▶ [Input for this task]:
╔══

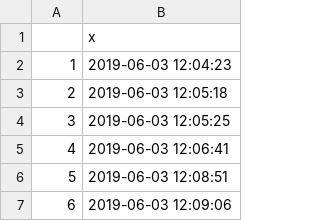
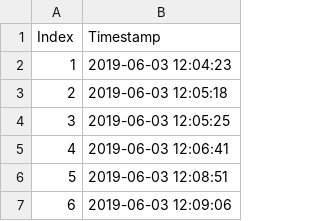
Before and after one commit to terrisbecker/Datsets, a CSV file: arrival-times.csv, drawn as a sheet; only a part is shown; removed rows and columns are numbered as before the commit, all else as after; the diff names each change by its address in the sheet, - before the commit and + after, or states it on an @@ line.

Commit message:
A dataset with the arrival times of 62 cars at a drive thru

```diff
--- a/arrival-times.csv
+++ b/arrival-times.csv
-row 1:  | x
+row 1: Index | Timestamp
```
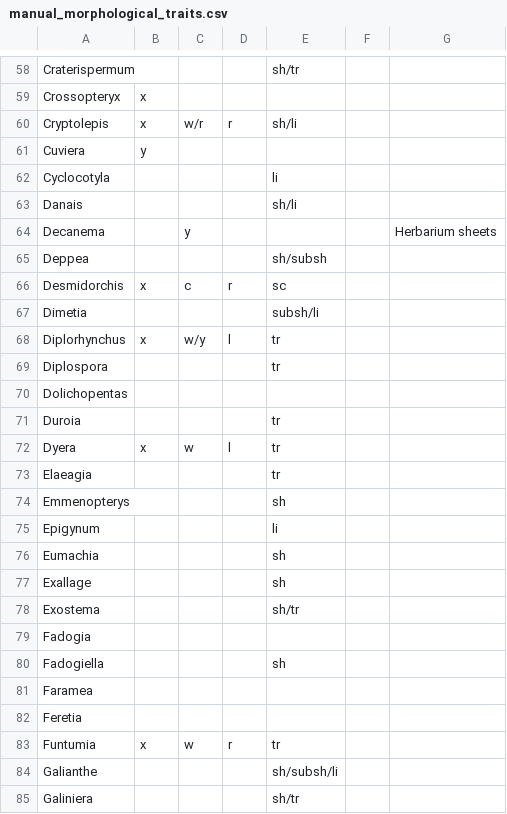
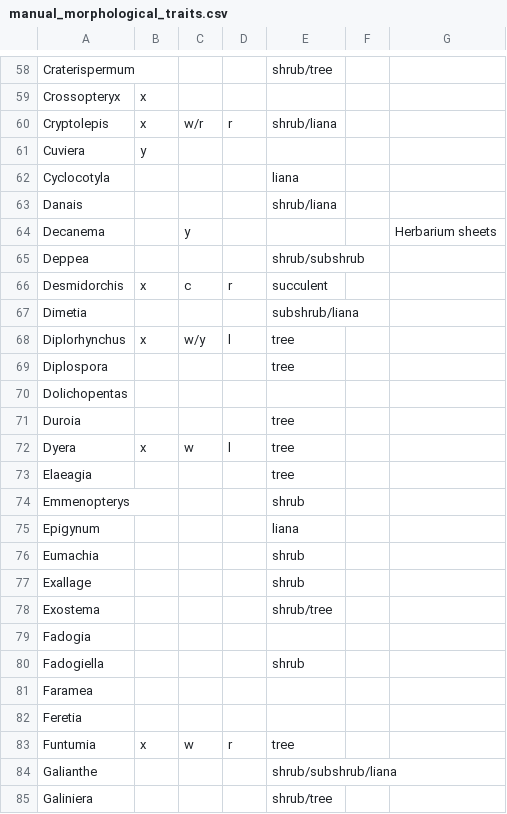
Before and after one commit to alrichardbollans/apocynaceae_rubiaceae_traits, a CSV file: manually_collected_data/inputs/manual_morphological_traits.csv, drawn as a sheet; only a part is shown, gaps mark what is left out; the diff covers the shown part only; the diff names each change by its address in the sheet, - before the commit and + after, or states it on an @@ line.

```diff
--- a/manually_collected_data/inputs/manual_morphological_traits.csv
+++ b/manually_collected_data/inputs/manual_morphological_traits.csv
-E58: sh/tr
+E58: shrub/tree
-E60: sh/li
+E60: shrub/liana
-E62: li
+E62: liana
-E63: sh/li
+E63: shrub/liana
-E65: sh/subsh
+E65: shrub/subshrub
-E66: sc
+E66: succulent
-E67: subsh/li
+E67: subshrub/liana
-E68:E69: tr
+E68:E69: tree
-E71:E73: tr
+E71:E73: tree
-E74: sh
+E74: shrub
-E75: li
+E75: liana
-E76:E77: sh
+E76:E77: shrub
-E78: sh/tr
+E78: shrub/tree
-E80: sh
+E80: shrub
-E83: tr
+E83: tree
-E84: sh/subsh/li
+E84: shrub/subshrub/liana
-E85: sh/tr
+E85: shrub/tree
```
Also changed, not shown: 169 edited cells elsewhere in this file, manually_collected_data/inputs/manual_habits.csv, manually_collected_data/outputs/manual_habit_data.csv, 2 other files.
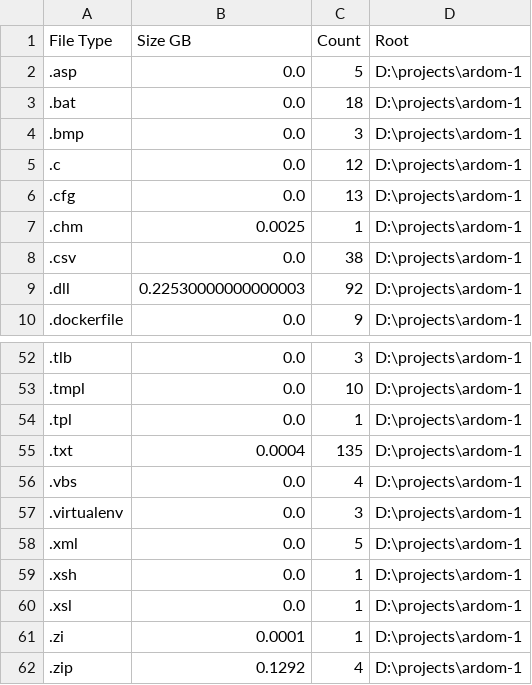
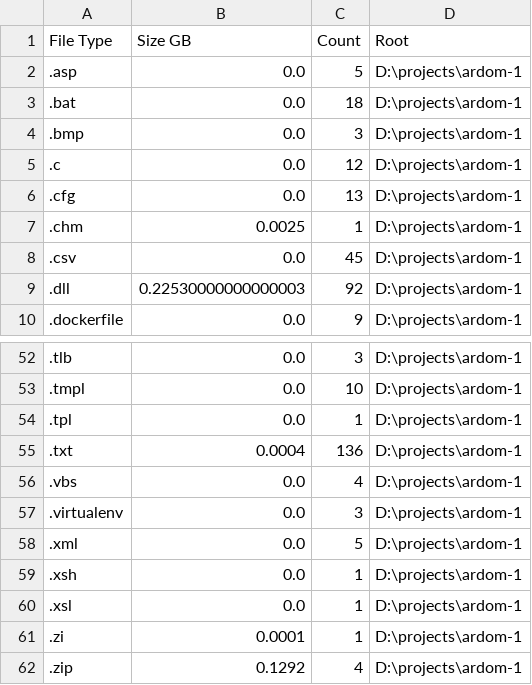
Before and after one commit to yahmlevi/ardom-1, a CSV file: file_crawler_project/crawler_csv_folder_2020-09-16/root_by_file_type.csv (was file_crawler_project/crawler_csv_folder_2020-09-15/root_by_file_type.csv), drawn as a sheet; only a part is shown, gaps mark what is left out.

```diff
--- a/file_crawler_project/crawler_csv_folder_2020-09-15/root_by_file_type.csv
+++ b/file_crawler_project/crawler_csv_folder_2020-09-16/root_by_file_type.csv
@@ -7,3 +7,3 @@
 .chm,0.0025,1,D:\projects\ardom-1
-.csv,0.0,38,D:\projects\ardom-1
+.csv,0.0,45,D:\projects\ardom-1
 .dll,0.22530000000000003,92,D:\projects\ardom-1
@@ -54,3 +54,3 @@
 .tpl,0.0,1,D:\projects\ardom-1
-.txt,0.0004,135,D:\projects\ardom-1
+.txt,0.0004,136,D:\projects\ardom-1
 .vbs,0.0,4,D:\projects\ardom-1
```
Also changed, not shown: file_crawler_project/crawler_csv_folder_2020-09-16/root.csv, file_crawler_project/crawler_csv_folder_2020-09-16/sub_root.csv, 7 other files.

╚══

▶ [What you need to do]: Determine how many lines in the records include the word "mark", and reply with that number alone.

▶ [Task result]: 2